Case Study: Young People and the Environment at Impact Arts
Nicola Wood, Green Champion at Green Arts member Impact Arts, shared their recent success in multi-faceted sustainability, combining youth engagement, employability and environmental themes. They gave us an insight into the first two years of the project, the impact it has had, and their plans for the future.
Impact Arts and Our Bright Future
Impact Arts received funding from Our Bright Future: a lottery-funded programme that supports young people to lead progressive change in their communities and local environment. As one of 31 organisations running a range of programmes over three years, the work of Impact Arts has been split in to 3 strands;
- Creative Pathways: their flagship employability project working with 15 young people between 16-19 years.
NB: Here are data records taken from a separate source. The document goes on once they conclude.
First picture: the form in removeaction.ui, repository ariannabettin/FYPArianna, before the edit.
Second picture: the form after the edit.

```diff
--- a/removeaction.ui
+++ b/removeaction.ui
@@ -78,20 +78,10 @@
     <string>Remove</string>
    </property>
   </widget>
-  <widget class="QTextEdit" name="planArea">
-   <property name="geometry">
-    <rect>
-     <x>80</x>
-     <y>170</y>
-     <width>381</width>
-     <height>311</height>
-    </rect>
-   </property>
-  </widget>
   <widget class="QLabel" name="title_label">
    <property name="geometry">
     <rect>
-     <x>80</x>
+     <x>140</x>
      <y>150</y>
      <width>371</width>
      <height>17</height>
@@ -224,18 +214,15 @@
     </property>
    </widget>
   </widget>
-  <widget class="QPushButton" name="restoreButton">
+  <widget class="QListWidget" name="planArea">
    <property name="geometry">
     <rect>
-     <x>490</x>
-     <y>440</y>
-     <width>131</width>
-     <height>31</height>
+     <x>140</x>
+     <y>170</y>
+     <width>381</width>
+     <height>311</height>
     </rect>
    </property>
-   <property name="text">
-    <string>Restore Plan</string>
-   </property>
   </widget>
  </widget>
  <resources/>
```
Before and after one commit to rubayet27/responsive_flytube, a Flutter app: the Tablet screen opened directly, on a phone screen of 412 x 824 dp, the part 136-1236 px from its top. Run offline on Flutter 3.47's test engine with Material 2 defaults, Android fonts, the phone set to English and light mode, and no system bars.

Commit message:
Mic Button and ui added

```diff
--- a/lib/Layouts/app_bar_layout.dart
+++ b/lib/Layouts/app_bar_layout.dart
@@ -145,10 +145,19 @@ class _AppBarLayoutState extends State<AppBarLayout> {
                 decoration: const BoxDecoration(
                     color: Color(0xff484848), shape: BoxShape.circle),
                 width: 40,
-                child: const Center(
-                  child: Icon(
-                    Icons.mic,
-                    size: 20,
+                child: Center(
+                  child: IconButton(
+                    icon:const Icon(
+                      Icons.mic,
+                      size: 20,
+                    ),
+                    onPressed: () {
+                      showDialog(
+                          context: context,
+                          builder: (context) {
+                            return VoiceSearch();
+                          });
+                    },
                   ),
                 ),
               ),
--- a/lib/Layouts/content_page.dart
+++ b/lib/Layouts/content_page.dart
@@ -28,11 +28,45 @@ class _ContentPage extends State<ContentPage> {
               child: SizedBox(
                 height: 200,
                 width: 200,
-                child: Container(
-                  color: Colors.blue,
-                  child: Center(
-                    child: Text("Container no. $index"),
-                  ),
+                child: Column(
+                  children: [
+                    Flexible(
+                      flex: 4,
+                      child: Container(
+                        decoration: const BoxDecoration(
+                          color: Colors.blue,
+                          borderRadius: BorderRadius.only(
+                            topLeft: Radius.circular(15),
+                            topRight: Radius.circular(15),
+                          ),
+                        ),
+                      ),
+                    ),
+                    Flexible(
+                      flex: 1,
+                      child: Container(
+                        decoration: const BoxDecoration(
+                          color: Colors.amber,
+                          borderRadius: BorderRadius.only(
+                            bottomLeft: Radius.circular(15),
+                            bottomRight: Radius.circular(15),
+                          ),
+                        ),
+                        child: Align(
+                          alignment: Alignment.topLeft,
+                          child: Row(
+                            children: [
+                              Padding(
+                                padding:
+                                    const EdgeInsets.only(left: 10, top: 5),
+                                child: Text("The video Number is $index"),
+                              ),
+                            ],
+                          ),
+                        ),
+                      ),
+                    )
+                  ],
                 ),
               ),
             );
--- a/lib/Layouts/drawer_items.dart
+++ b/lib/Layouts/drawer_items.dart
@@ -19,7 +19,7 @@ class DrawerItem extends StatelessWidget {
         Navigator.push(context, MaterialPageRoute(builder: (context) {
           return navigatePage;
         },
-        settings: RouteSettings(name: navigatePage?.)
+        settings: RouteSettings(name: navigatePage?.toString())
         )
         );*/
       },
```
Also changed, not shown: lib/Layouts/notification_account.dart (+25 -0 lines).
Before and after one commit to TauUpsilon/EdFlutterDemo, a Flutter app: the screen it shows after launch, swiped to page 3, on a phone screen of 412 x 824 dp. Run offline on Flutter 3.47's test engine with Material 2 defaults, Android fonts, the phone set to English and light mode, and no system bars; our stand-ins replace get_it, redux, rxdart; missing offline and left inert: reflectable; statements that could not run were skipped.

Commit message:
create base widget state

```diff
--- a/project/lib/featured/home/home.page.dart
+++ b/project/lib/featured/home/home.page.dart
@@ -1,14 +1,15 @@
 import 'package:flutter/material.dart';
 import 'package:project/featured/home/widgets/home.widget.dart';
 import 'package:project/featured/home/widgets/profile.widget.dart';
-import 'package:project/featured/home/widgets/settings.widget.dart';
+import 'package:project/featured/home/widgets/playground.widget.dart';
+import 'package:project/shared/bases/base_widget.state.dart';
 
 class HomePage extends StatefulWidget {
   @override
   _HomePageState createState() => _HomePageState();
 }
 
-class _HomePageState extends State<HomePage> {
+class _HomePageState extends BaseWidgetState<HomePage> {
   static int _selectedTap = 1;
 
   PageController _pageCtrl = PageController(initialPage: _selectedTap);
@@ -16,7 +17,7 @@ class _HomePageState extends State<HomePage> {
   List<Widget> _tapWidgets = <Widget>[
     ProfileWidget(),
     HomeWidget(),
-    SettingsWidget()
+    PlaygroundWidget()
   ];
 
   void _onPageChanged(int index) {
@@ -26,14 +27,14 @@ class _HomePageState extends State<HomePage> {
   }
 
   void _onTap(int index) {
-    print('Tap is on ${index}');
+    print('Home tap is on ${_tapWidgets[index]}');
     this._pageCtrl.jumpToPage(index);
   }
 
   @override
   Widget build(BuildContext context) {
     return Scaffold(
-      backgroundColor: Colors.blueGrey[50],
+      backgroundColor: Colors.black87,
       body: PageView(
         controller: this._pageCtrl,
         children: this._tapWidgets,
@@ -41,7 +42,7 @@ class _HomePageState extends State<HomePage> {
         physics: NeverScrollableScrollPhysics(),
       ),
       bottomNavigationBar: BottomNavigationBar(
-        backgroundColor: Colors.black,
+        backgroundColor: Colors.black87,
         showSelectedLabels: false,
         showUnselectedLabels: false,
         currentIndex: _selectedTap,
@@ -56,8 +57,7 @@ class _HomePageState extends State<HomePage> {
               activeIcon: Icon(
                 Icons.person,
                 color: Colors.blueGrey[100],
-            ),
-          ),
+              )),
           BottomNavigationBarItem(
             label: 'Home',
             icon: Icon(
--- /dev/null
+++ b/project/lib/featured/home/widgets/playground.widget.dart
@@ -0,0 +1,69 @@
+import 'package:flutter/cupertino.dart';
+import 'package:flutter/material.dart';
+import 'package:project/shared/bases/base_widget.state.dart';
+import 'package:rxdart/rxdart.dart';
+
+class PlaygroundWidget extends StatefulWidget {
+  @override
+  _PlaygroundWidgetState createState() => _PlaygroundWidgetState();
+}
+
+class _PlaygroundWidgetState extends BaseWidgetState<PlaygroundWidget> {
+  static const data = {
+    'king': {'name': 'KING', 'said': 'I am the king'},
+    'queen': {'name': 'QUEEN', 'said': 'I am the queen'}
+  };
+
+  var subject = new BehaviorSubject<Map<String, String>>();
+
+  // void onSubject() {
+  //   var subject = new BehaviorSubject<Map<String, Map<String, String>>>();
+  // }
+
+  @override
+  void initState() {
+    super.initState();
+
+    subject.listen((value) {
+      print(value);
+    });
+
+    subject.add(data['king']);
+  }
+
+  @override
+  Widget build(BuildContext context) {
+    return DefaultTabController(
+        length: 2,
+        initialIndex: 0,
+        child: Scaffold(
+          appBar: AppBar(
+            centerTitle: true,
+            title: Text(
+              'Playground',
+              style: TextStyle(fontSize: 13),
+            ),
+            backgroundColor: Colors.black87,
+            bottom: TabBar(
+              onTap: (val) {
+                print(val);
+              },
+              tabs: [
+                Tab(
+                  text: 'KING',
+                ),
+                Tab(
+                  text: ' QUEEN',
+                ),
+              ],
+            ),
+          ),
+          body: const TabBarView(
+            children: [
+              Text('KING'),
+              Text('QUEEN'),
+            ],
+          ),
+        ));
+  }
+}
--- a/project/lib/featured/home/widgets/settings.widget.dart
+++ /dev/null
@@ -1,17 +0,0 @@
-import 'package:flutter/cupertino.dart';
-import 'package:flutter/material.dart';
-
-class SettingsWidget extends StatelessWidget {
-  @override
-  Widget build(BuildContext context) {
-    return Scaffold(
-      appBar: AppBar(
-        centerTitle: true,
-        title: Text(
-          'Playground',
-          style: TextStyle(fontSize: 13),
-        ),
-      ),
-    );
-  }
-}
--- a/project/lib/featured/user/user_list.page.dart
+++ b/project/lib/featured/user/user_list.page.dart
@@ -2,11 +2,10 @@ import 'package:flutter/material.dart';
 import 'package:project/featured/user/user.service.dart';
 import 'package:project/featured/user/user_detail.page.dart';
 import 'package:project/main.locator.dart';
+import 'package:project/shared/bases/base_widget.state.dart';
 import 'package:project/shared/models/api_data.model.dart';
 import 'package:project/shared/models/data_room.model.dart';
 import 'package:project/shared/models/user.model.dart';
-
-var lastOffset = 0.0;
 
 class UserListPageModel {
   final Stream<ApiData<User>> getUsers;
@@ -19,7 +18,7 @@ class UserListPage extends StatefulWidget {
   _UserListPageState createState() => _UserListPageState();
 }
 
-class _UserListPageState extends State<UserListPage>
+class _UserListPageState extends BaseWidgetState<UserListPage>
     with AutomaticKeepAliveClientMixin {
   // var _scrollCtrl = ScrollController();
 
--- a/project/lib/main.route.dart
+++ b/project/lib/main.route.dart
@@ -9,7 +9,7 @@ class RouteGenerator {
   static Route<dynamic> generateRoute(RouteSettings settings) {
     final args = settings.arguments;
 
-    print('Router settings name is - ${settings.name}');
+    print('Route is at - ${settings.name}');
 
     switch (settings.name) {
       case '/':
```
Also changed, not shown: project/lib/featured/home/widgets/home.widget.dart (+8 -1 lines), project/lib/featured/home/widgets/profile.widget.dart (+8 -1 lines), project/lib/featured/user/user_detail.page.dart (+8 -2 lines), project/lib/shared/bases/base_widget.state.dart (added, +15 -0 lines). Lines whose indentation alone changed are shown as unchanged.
It runs for 12 weeks with the aim of getting young people in to employment or further education;
- Creative Connections: an 8 week-programme, working 14-16 year olds who have disengaged or are at risk of disengaging with school, with the aim of keeping them in education;
- Youth Ambassador programme: a recent pilot, where a recent graduate artist from Glasgow School of Art worked with various community groups, primary schools and high schools in Dennistoun, Glasgow to promote environmental themes and create a collaborative piece of public art around environmental issues in the local area.
In total, 14 projects under these strands were delivered during 2016 and 2017, and each one had a focus on environmental sustainability in some way (including topics such as upcycling, environmental art, green space make-overs, diverting waste from landfill, planting in green spaces and making raised beds, encouraging biodiversity, increasing recycling, and growing political advocacy). Their work has been well received in their local community:
‘I am massively impressed by the amount of work that these kids have managed to pull together on this project (Creative Pathways, Glasgow 2017)’ Its great to see the work that’s gone in to find out the history behind the clay pits. The finished sculptures are amazing’
Reuben, Clay Pits Nature Reserve management group
We think the project is a great example of the ‘triple-bottom-line’ approach to sustainability: combining social sustainability (incorporating aspects of well-being and community), economic sustainability (getting people ready for work, and up-skilling them to participate in a prosperous economy) and environmental sustainability (benefiting our natural physical environment).
Impact of the Project
Impact Arts have also been very successful in monitoring the impact of their programme, and the 14 environmental projects undertaken! Working across North Ayrshire, East Renfrewshire, Glasgow and Edinburgh, they know that:
- 208 young people have learned new skills in; design/sculpture /planning /environmental awareness and employability and feel more aware of environmental issues.
- 110 young people have gained an accreditation in Employability and Steps to Work SQA unit and the Bronze Arts Award.
- 7 green sites have been transformed into accessible, biodiverse and educational community spaces, with another 8 to be complete by 2020.
- 1057kg of timber has been diverted from landfill to date which is the equivalent of 1.54tCO2e saved.
- 163 children and 233 adults have been involved in creative consultation activities using a host of creative workshops to collect data, including: questionnaires, art workshops, mind mapping, filming and even a smoothie bike!
- 13 community celebration events were held with 648 people attending.
- 189 young people have progressed on to positive destinations including employment, training, education.
- Their Barrhead project was a finalist for 2017 SURF Awards Youth Employability category.
“Great to see what can be done with unwanted furniture- big transformation! Everyone should be proud of their achievements”
Hugh McGee, Head of Cunninghame Furniture Recycling Company.
Plans for the Future
For 2018-2020, Impact Arts continue to build and grow their environmental work. They have established a project focus for 2018 and have looked at introducing the following themes in a deeper context linking in with current green themes and government legislation:
- Regenerated Community Spaces/place making
- Reduction in Landfill
- Climate change: linked to the new Climate Bill (going through the Scottish Parliament in 2018).
- Renewable Energy: i.e. wind turbines, solar panels, wave energy tied in with the Scottish Government priorities.
- Bees: Save the Bee, linked to the Scottish Wildlife Trust campaign.
The organisation is continuing to research environmental artists to work with their young people, as well as different forms of environmental art and activism that young people can explore and develop their own responses to.
Impact Arts is a community arts organisation which uses the arts and creativity to enable and empower social change. They are one of 200+ members of our Green Arts Initiative: a networked community of practice of cultural organisations across Scotland committed to reducing their environmental impact and making a positive contribution to sustainability. Find out more about the Green Arts Initiative and how you can become a member.
Image: Impact Arts project blog